Reproduce the entries that follow exactly, dropping each image.

##### Dataset

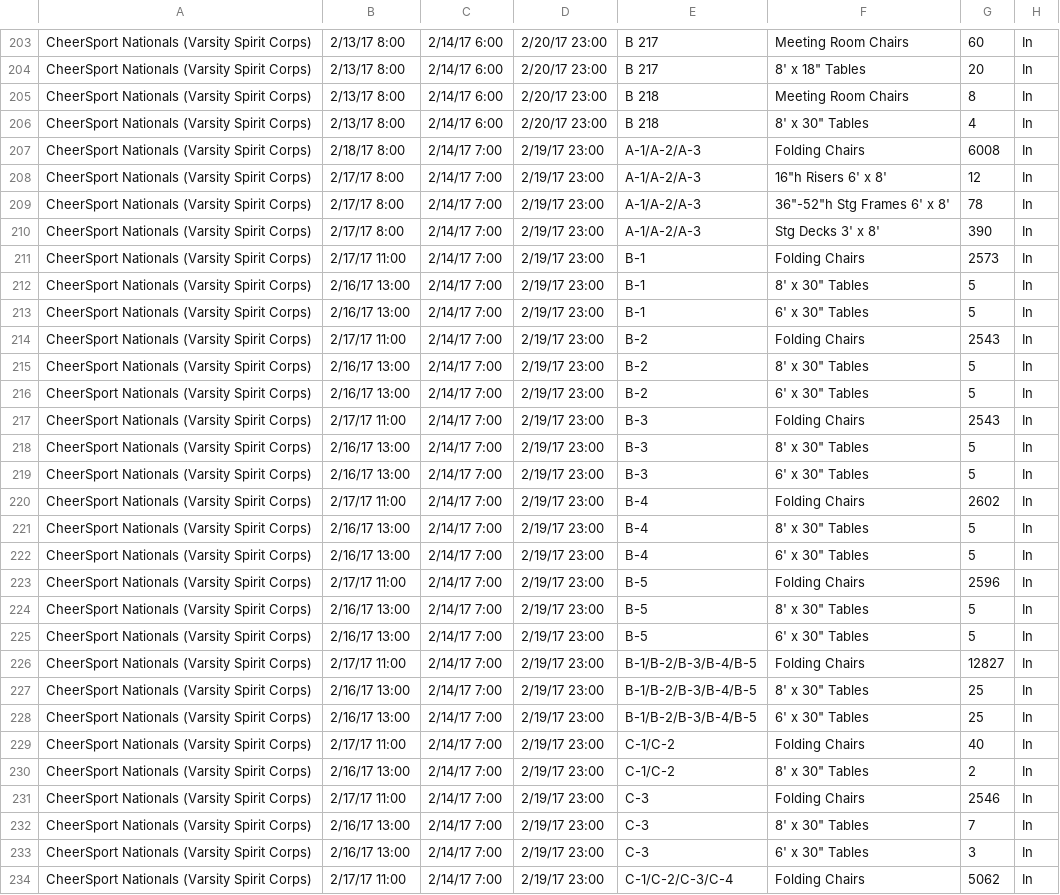
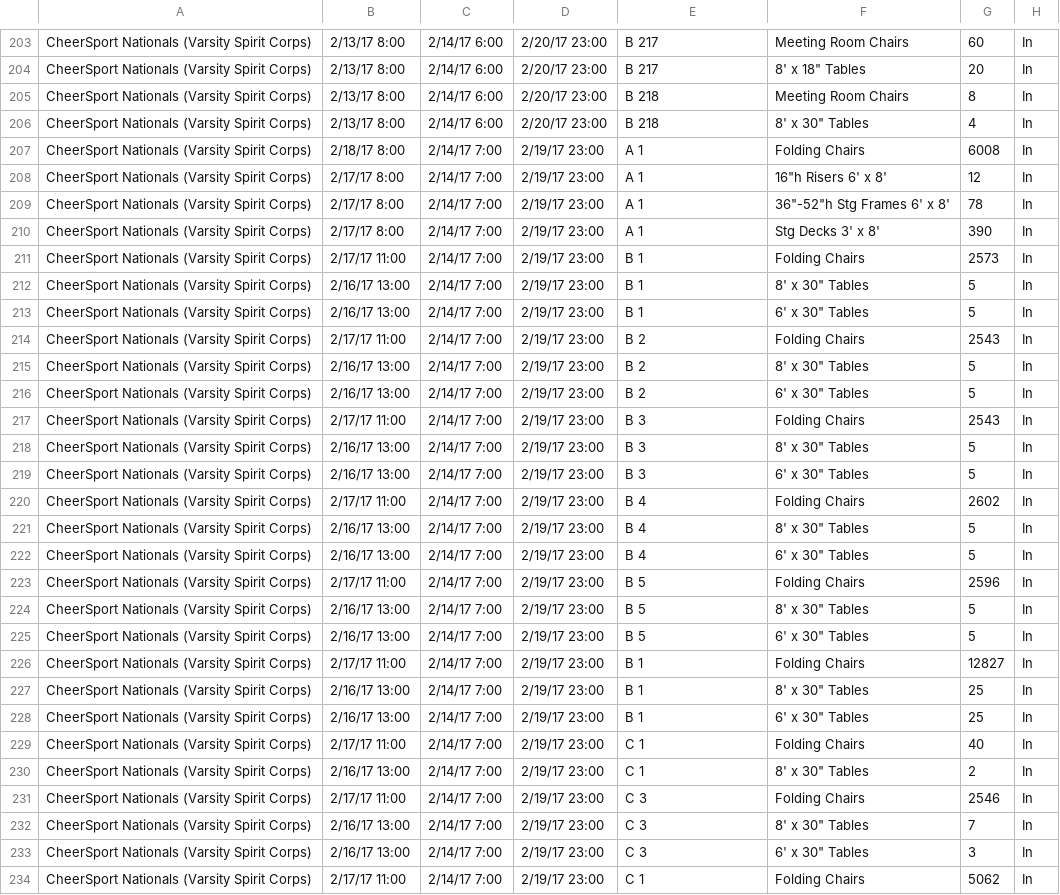
Before and after one commit to matthewhuntt/SDTeam21, a CSV file: SetupData.csv, drawn as a sheet; only a part is shown, gaps mark what is left out; the diff covers the shown part only; the diff names each change by its address in the sheet, - before the commit and + after, or states it on an @@ line.

Commit message:
update

```diff
--- a/SetupData.csv
+++ b/SetupData.csv
-E207:E210: A-1/A-2/A-3
+E207:E210: A 1
-E211:E213: B-1
+E211:E213: B 1
-E214:E216: B-2
+E214:E216: B 2
-E217:E219: B-3
+E217:E219: B 3
-E220:E222: B-4
+E220:E222: B 4
-E223:E225: B-5
+E223:E225: B 5
-E226:E228: B-1/B-2/B-3/B-4/B-5
+E226:E228: B 1
-E229:E230: C-1/C-2
+E229:E230: C 1
-E231:E233: C-3
+E231:E233: C 3
-E234: C-1/C-2/C-3/C-4
+E234: C 1
```
Also changed, not shown: 57 edited cells elsewhere in this file.
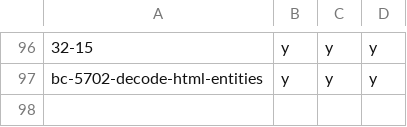
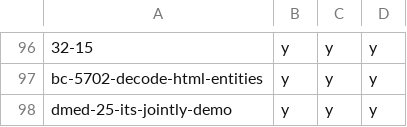
Before and after one commit to hpi-schul-cloud/dof_bingo, a CSV file: bingo.csv, drawn as a sheet; only a part is shown, gaps mark what is left out; the diff names each change by its address in the sheet, - before the commit and + after, or states it on an @@ line.

Commit message:
adding dmed-25-its-jointly-demo on behalf of tbd

```diff
--- a/bingo.csv
+++ b/bingo.csv
+row 98: dmed-25-its-jointly-demo | y | y | y
```
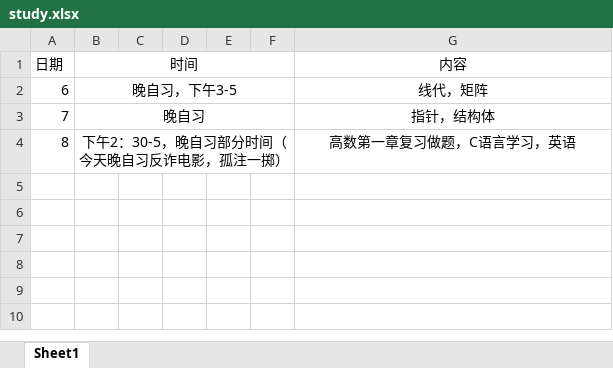
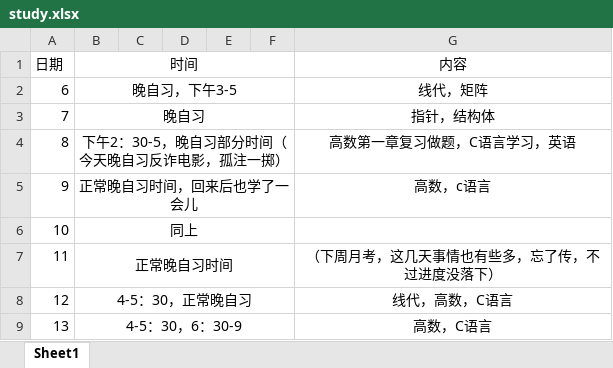
Before and after one commit to gfdgrjgisn/xuexi, an Excel workbook: study.xlsx, sheet Sheet1, drawn as a sheet; values as stored, in another font and other column widths than the file's, no borders; the diff names each change by its address in the sheet, - before the commit and + after, or states it on an @@ line.

Commit message:
Add files via upload

```diff
--- a/study.xlsx (sheet Sheet1)
+++ b/study.xlsx (sheet Sheet1)
+row 5: 9 | 正常晚自习时间，回来后也学了一会儿 |  |  |  |  | 高数，c语言
+row 6: 10 | 同上
+row 7: 11 | 正常晚自习时间 |  |  |  |  | （下周月考，这几天事情也有些多，忘了传，不过进度没落下）
+row 8: 12 | 4-5：30，正常晚自习 |  |  |  |  | 线代，高数，C语言
+row 9: 13 | 4-5：30，6：30-9 |  |  |  |  | 高数，C语言
```
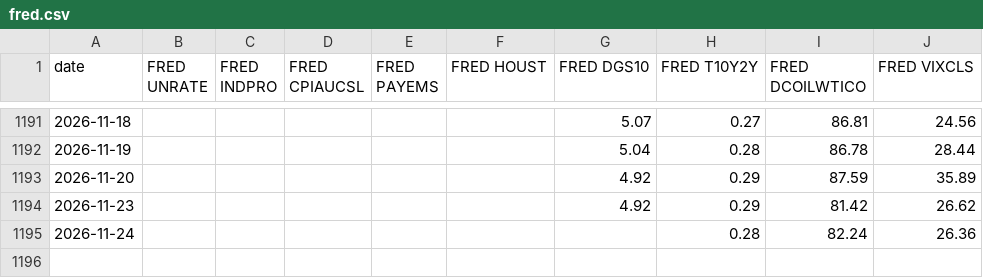
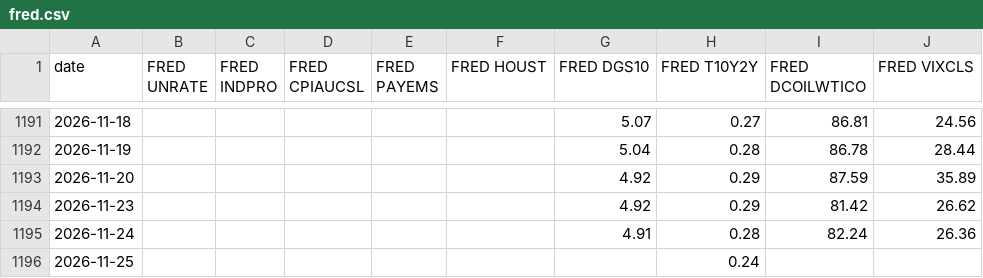
Before and after one commit to zachfeemster-create/Closed-loop, a CSV file: autorun/data/fred.csv, drawn as a sheet; only a part is shown, gaps mark what is left out.

```diff
--- a/autorun/data/fred.csv
+++ b/autorun/data/fred.csv
@@ -1194,2 +1194,3 @@ date,FRED UNRATE,FRED INDPRO,FRED CPIAUCSL,FRED PAYEMS,FRED HOUST,FRED DGS10,FRE
 2026-11-23,,,,,,4.92,0.29,81.42,26.62
-2026-11-24,,,,,,,0.28,82.24,26.36
+2026-11-24,,,,,,4.91,0.28,82.24,26.36
+2026-11-25,,,,,,,0.24,,
```
Also changed, not shown: autorun/data/wspr.csv, 3 other files.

##########

* **Output for this exercise**
Before and after one commit to matthewhuntt/SDTeam21, a CSV file: SetupData.csv, drawn as a sheet; only a part is shown, gaps mark what is left out; the diff covers the shown part only; the diff names each change by its address in the sheet, - before the commit and + after, or states it on an @@ line.

Commit message:
update

```diff
--- a/SetupData.csv
+++ b/SetupData.csv
-E207:E210: A-1/A-2/A-3
+E207:E210: A 1
-E211:E213: B-1
+E211:E213: B 1
-E214:E216: B-2
+E214:E216: B 2
-E217:E219: B-3
+E217:E219: B 3
-E220:E222: B-4
+E220:E222: B 4
-E223:E225: B-5
+E223:E225: B 5
-E226:E228: B-1/B-2/B-3/B-4/B-5
+E226:E228: B 1
-E229:E230: C-1/C-2
+E229:E230: C 1
-E231:E233: C-3
+E231:E233: C 3
-E234: C-1/C-2/C-3/C-4
+E234: C 1
```
Also changed, not shown: 57 edited cells elsewhere in this file.
Before and after one commit to hpi-schul-cloud/dof_bingo, a CSV file: bingo.csv, drawn as a sheet; only a part is shown, gaps mark what is left out; the diff names each change by its address in the sheet, - before the commit and + after, or states it on an @@ line.

Commit message:
adding dmed-25-its-jointly-demo on behalf of tbd

```diff
--- a/bingo.csv
+++ b/bingo.csv
+row 98: dmed-25-its-jointly-demo | y | y | y
```
Before and after one commit to gfdgrjgisn/xuexi, an Excel workbook: study.xlsx, sheet Sheet1, drawn as a sheet; values as stored, in another font and other column widths than the file's, no borders; the diff names each change by its address in the sheet, - before the commit and + after, or states it on an @@ line.

Commit message:
Add files via upload

```diff
--- a/study.xlsx (sheet Sheet1)
+++ b/study.xlsx (sheet Sheet1)
+row 5: 9 | 正常晚自习时间，回来后也学了一会儿 |  |  |  |  | 高数，c语言
+row 6: 10 | 同上
+row 7: 11 | 正常晚自习时间 |  |  |  |  | （下周月考，这几天事情也有些多，忘了传，不过进度没落下）
+row 8: 12 | 4-5：30，正常晚自习 |  |  |  |  | 线代，高数，C语言
+row 9: 13 | 4-5：30，6：30-9 |  |  |  |  | 高数，C语言
```
Before and after one commit to zachfeemster-create/Closed-loop, a CSV file: autorun/data/fred.csv, drawn as a sheet; only a part is shown, gaps mark what is left out.

```diff
--- a/autorun/data/fred.csv
+++ b/autorun/data/fred.csv
@@ -1194,2 +1194,3 @@ date,FRED UNRATE,FRED INDPRO,FRED CPIAUCSL,FRED PAYEMS,FRED HOUST,FRED DGS10,FRE
 2026-11-23,,,,,,4.92,0.29,81.42,26.62
-2026-11-24,,,,,,,0.28,82.24,26.36
+2026-11-24,,,,,,4.91,0.28,82.24,26.36
+2026-11-25,,,,,,,0.24,,
```
Also changed, not shown: autorun/data/wspr.csv, 3 other files.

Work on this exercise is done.